Red Clocks” by Leni Zumas is set in a near-future America where abortion and assisted fertility have been outlawed. Single people are no longer allowed to adopt. The book follows the intertwined lives of a single high-school teacher who is trying to have a baby, a frustrated mother of two in a crumbling marriage, a pregnant high school student, and a forest-dwelling herbalist.  Their fates are brought together when the herbalist is arrested and put on trial as part of a (almost literal) witch hunt. By writing about these characters in a small Pacific Northwest fishing village, Zumas describes nation-wide upheaval by drawing the focus in close. You see the effects of macro-level changes at the micro- level. The result is an intimate and personal look at the impact of those changes.

The Power book coverBy contrast “The Power” by Naomi Alderman takes place all over the world to tell the story of what happens when young women everywhere are displaying a new power- the ability to discharge electricity through their hands. It doesn’t take long for gender inequality to begin a major reversal. Revolts begin in countries where women are most oppressed, while in more egalitarian democracies the changes are more gradual but no less dramatic. New religions take hold: some are new interpretations of established religions and some of them outright cults. The book is constructed as an historical novel based on research and archaeological findings, many five thousand years old. Illustrations of some archaeological findings are included in the book, identified as from either the pre or post “Cataclysm.” Clearly, humanity did not handle this sudden change well. This book is a riveting and harrowing exploration of the dynamics of power.

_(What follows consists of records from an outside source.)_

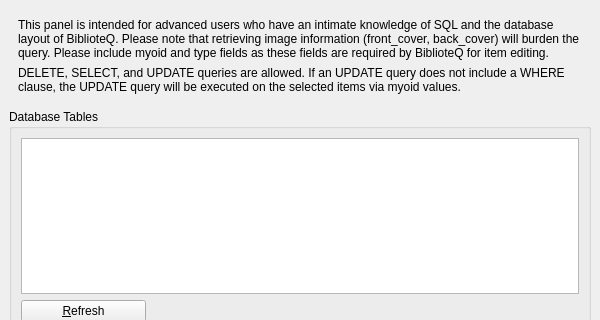
Qt form UI/biblioteq_customquery.ui (textbrowser/biblioteq) before a commit; both pictures show x 0 to 600 and y 0 to 320 of the 600 by 600 pixel window.
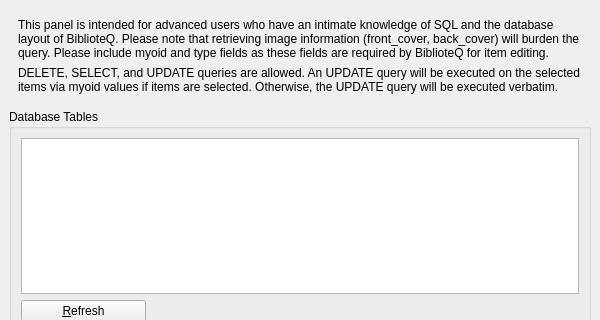
The same form after that commit. Icons and pictures are not drawn.

```diff
--- a/UI/biblioteq_customquery.ui
+++ b/UI/biblioteq_customquery.ui
@@ -35,7 +35,7 @@
        <item>
         <widget class="QLabel" name="label_2">
          <property name="text">
-          <string>DELETE, SELECT, and UPDATE queries are allowed. If an UPDATE query does not include a WHERE clause, the UPDATE query will be executed on the selected items via myoid values.</string>
+          <string>DELETE, SELECT, and UPDATE queries are allowed. An UPDATE query will be executed on the selected items via myoid values if items are selected. Otherwise, the UPDATE query will be executed verbatim.</string>
          </property>
          <property name="wordWrap">
           <bool>true</bool>
```
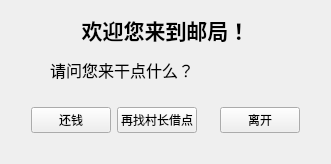
blackdover/shanghaifusheng, file post.ui: the form before one commit.
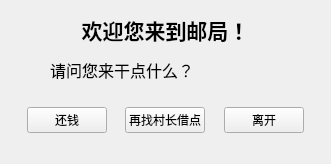
The form after the commit.

Commit message: 更新 post.ui

Patch:
```diff
--- a/post.ui
+++ b/post.ui
@@ -69,6 +69,19 @@
       </property>
      </widget>
     </item>
+    <item>
+     <spacer name="horizontalSpacer_4">
+      <property name="orientation">
+       <enum>Qt::Horizontal</enum>
+      </property>
+      <property name="sizeHint" stdset="0">
+       <size>
+        <width>40</width>
+        <height>20</height>
+       </size>
+      </property>
+     </spacer>
+    </item>
     <item>
      <widget class="QPushButton" name="lendButton">
       <property name="text">
```
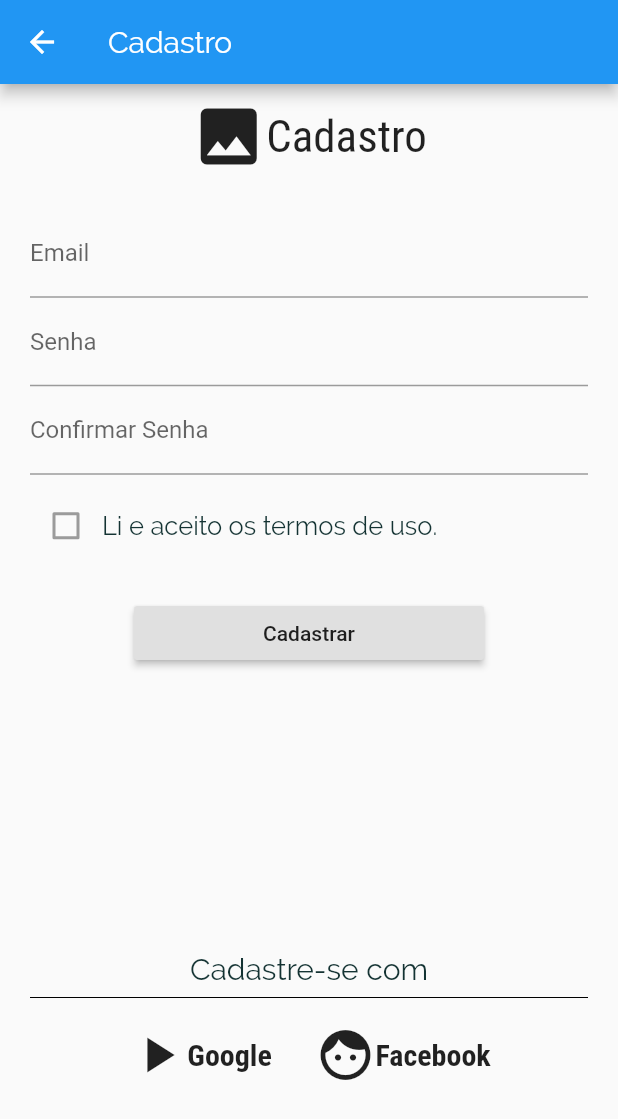
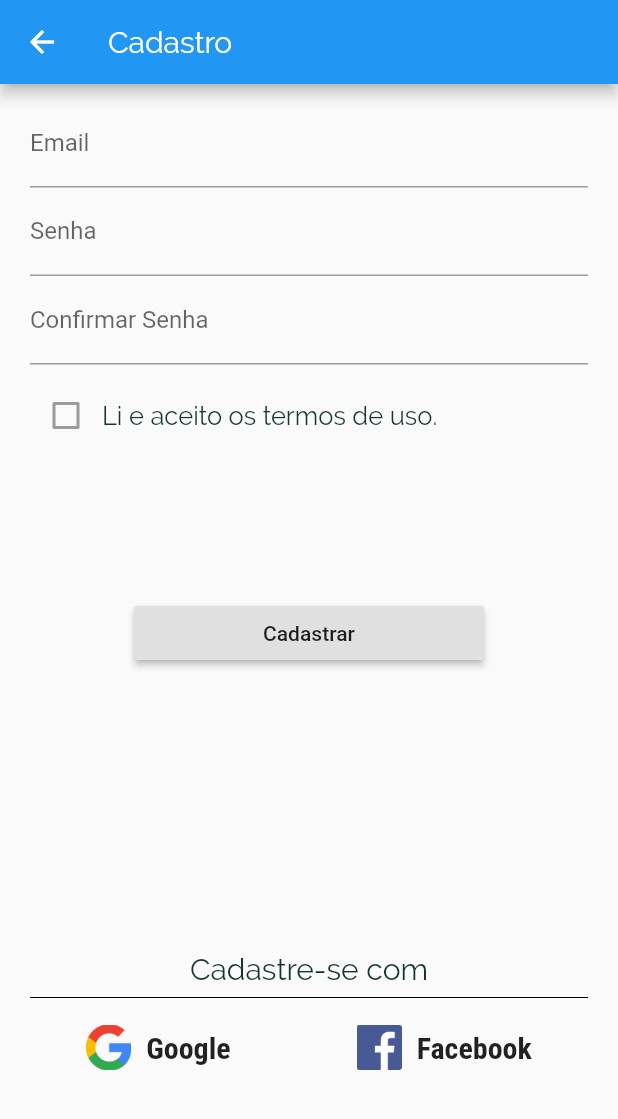
Before and after one commit to ViniPessoa8/Movin, a Flutter app: the PainelCadastro screen opened by its route, on a phone screen of 412 x 824 dp. Shown: the top 1119 px of the screen. Run offline on Flutter 3.47's test engine with Material 2 defaults, Android fonts, the phone set to English and light mode, and no system bars; our stand-ins replace flutter_speed_dial, location; missing offline and left inert: mapbox_gl.

Commit message:
feat: login google facebook logos

```diff
--- a/movin_project/lib/views/widgets/login/painel_cadastro.dart
+++ b/movin_project/lib/views/widgets/login/painel_cadastro.dart
@@ -2,17 +2,22 @@ import 'package:flutter/material.dart';
 
 class PainelCadastro extends StatelessWidget {
   static final String nomeRota = '/Cadastro';
+  final AssetImage googleLogo = AssetImage('assets/media/google_logo.png');
+  final AssetImage facebookLogo = AssetImage('assets/media/facebook_logo.png');
 
   Widget buildLoginAlternativo(
-      BuildContext ctx, String titulo, IconData icone) {
+      BuildContext ctx, String titulo, AssetImage imagem) {
     return Container(
       // decoration: BoxDecoration(border: Border.all()),
       padding: EdgeInsets.all(10),
       child: Row(
         children: [
-          Icon(
-            icone,
-            size: 40,
+          Container(
+            margin: EdgeInsets.only(right: 10.0),
+            child: Image(
+              image: imagem,
+              width: 30,
+            ),
           ),
           Text(
             titulo,
@@ -38,19 +43,19 @@ class PainelCadastro extends StatelessWidget {
             child: Column(
               mainAxisAlignment: MainAxisAlignment.spaceBetween,
               children: [
-                Row(
-                  mainAxisAlignment: MainAxisAlignment.center,
-                  children: [
-                    Icon(Icons.image, size: 50),
-                    Text(
-                      'Cadastro',
-                      style: Theme.of(context)
-                          .textTheme
-                          .headline5
-                          .copyWith(fontSize: 30),
-                    ),
-                  ],
-                ),
+                //   Row(
+                //     mainAxisAlignment: MainAxisAlignment.center,
+                //     children: [
+                //       Icon(Icons.image, size: 50),
+                //       Text(
+                //         'Cadastro',
+                //         style: Theme.of(context)
+                //             .textTheme
+                //             .headline5
+                //             .copyWith(fontSize: 30),
+                //       ),
+                //     ],
+                //   ),
                 Column(
                   children: [
                     TextField(
@@ -106,11 +111,10 @@ class PainelCadastro extends StatelessWidget {
                   color: Colors.black,
                 ),
                 Row(
-                  mainAxisAlignment: MainAxisAlignment.center,
+                  mainAxisAlignment: MainAxisAlignment.spaceAround,
                   children: [
-                    buildLoginAlternativo(
-                        context, 'Google  ', Icons.play_arrow),
-                    buildLoginAlternativo(context, 'Facebook', Icons.face),
+                    buildLoginAlternativo(context, 'Google  ', googleLogo),
+                    buildLoginAlternativo(context, 'Facebook', facebookLogo),
                   ],
                 ),
               ],
--- a/movin_project/pubspec.yaml
+++ b/movin_project/pubspec.yaml
@@ -50,7 +50,9 @@ flutter:
   uses-material-design: true
 
   # To add assets to your application, add an assets section, like this:
-  # assets:
+  assets:
+      - assets/media/google_logo.png
+      - assets/media/facebook_logo.png
   #   - images/a_dot_burr.jpeg
   #   - images/a_dot_ham.jpeg
 
```
Also changed, not shown: movin_project/assets/media/facebook_logo.png (added), movin_project/assets/media/google_logo.png (added).
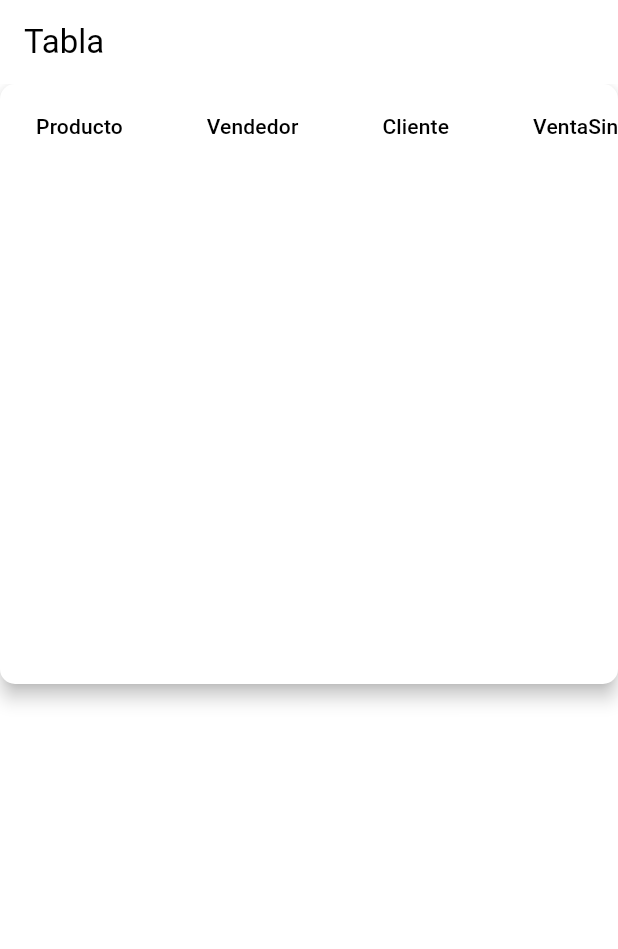
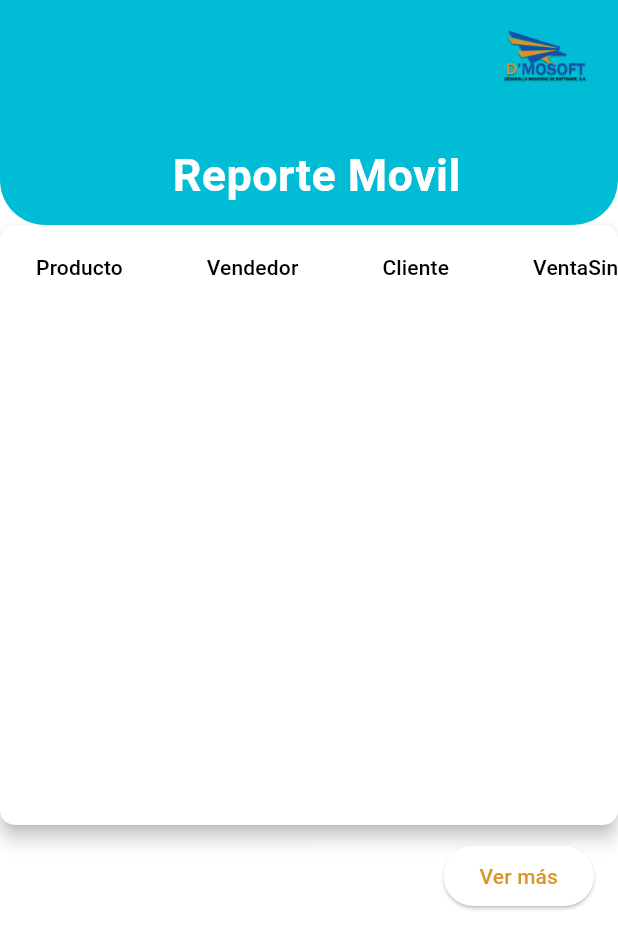
Before and after one commit to diegoDemosoft/reporteMovil, a Flutter app: the screen it shows after launch, on a phone screen of 412 x 824 dp. Shown: the top 949 px of the screen. Run offline on Flutter 3.47's test engine with Material 3 defaults, Android fonts, the phone set to English and light mode, and no system bars; our stand-ins replace flutter_spinkit; network calls fail.

Commit message:
Mostrar solamente 10 registros en la tabla de ruta Central

```diff
--- a/reporteMovil/lib/tablas.dart
+++ b/reporteMovil/lib/tablas.dart
@@ -12,7 +12,8 @@ class TablaScreen extends StatefulWidget {
 class _TablaScreenState extends State<TablaScreen> {
   List<Pa_consulta_movimiento_M> _datos = [];
   bool _cargando = false;
-  int pageSize = 50;
+  int pageSize = 10; // Número de registros a mostrar por página
+  int pageNumber = 1;
   String baseUrl = 'http://192.168.1.20:9090/api/';
 
   @override
@@ -28,7 +29,7 @@ class _TablaScreenState extends State<TablaScreen> {
     String url = '${baseUrl}Pa_consulta_movimiento_Ctrl';
     Map<String, dynamic> queryParams = {
       "pR_UserName": "DevGD0201",
-      "pageNumber": "1",
+      "pageNumber": pageNumber.toString(),
       "pageSize": pageSize.toString(),
     };
     Uri uri = Uri.parse(url).replace(queryParameters: queryParams);
@@ -42,14 +43,16 @@ class _TablaScreenState extends State<TablaScreen> {
       if (response.statusCode == 200) {
         List<dynamic> jsonResponse = json.decode(response.body);
 
+        // ignore: unnecessary_type_check
         if (jsonResponse is List) {
-          List<dynamic> jsonResponse = json.decode(response.body);
-          List<Pa_consulta_movimiento_M> datos = jsonResponse
+          List<Pa_consulta_movimiento_M> nuevosDatos = jsonResponse
               .map((data) => Pa_consulta_movimiento_M.fromJson(data))
               .toList();
 
           setState(() {
-            _datos = datos;
+            _datos.addAll(
+                nuevosDatos); // Agrega los nuevos datos a la lista existente
+            pageNumber++; // Incrementa el número de página para la próxima carga
           });
         } else {
           print('Error: La respuesta no es una lista');
@@ -63,22 +66,66 @@ class _TablaScreenState extends State<TablaScreen> {
       setState(() {
         _cargando = false;
       });
-      WidgetsBinding.instance.addPostFrameCallback((_) {
-        setState(() {});
-      });
     }
   }
 
   @override
   Widget build(BuildContext context) {
     return Scaffold(
-      appBar: AppBar(
-        title: Text('Tabla '),
+      appBar: PreferredSize(
+        preferredSize: Size.fromHeight(150.0),
+        child: ClipRRect(
+          borderRadius: BorderRadius.vertical(
+            bottom: Radius.circular(30.0),
+          ),
+          child: AppBar(
+            backgroundColor: Colors.cyan,
+            elevation: 0,
+            flexibleSpace: Padding(
+              padding:
+                  const EdgeInsets.only(top: 90.0, left: 50.0, right: 50.0),
+              child: Row(
+                children: [
+                  Expanded(
+                    child: Padding(
+                      padding: EdgeInsets.only(top: 5.0, left: 10.0),
+                      child: FittedBox(
+                        fit: BoxFit.scaleDown,
+                        child: Text(
+                          'Reporte Movil',
+                          textAlign: TextAlign.center,
+                          style: TextStyle(
+                            color: Colors.white,
+                            fontSize: 30.0,
+                            fontWeight: FontWeight.bold,
+                          ),
+                          overflow: TextOverflow.ellipsis,
+                          maxLines: 2, // Ajusta el número de líneas máximo
+                        ),
+                      ),
+                    ),
+                  ),
+                ],
+              ),
+            ),
+            actions: [
+              Padding(
+                padding: EdgeInsets.only(right: 20.0, top: 20.0),
+                child: Image.asset(
+                  'assets/logo.png',
+                  height: 40.0,
+                ),
+              ),
+            ],
+          ),
+        ),
       ),
       body: _cargando
-          ? Center(child: LoadingComponent()) // Agregar indicador de carga
+          ? Center(child: LoadingComponent()) // indicador de carga
           : SingleChildScrollView(
-              child: Material(
+              child: Column(
+                children: [
+                  Material(
                     elevation: 5,
                     borderRadius: BorderRadius.circular(10),
                     child: Container(
@@ -100,12 +147,18 @@ class _TablaScreenState extends State<TablaScreen> {
                             rows: _datos.isNotEmpty
                                 ? List.generate(_datos.length, (index) {
                                     List<DataCell> cells = [
-                                  DataCell(Text('${_datos[index].producto}')),
-                                  DataCell(Text('${_datos[index].vendedor}')),
-                                  DataCell(Text('${_datos[index].cliente}')),
-                                  DataCell(Text('${_datos[index].vtaSinIva}')),
-                                  DataCell(Text('${_datos[index].cantidad}')),
-                                  DataCell(Text('${_datos[index].vtaConIva}')),
+                                      DataCell(
+                                          Text('${_datos[index].producto}')),
+                                      DataCell(
+                                          Text('${_datos[index].vendedor}')),
+                                      DataCell(
+                                          Text('${_datos[index].cliente}')),
+                                      DataCell(
+                                          Text('${_datos[index].vtaSinIva}')),
+                                      DataCell(
+                                          Text('${_datos[index].cantidad}')),
+                                      DataCell(
+                                          Text('${_datos[index].vtaConIva}')),
                                     ];
 
                                     return DataRow(cells: cells);
@@ -116,6 +169,24 @@ class _TablaScreenState extends State<TablaScreen> {
                       ),
                     ),
                   ),
+                  SizedBox(height: 10),
+                  // Alinear el botón a la derecha
+                  Row(
+                    mainAxisAlignment: MainAxisAlignment.end,
+                    children: [
+                      ElevatedButton(
+                        onPressed: _cargando
+                            ? null
+                            : () {
+                                _buscarDocumentosPendientes();
+                              },
+                        child: Text('Ver más'),
+                      ),
+                      SizedBox(width: 16),
+                    ],
+                  ),
+                ],
+              ),
             ),
     );
   }
```
Lines whose indentation alone changed are shown as unchanged.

Finally, I would be remiss if I left the comic book series “Bitch Planet” by Kelly Sue DeConnick off this list. This dystopian patriarchal society is disturbing but the storylines are propulsive. The concept and artwork (especially the covers) are a riff on exploitation-era films like the “women in prison” genre. You will be rooting for the “non-compliant” women locked up on the prison planet to come back to earth and make things right. For more on “Bitch Planet” and other works see my colleague Josh’s recent post, “Quintessential Comics: Top Five Female-Driven Series.”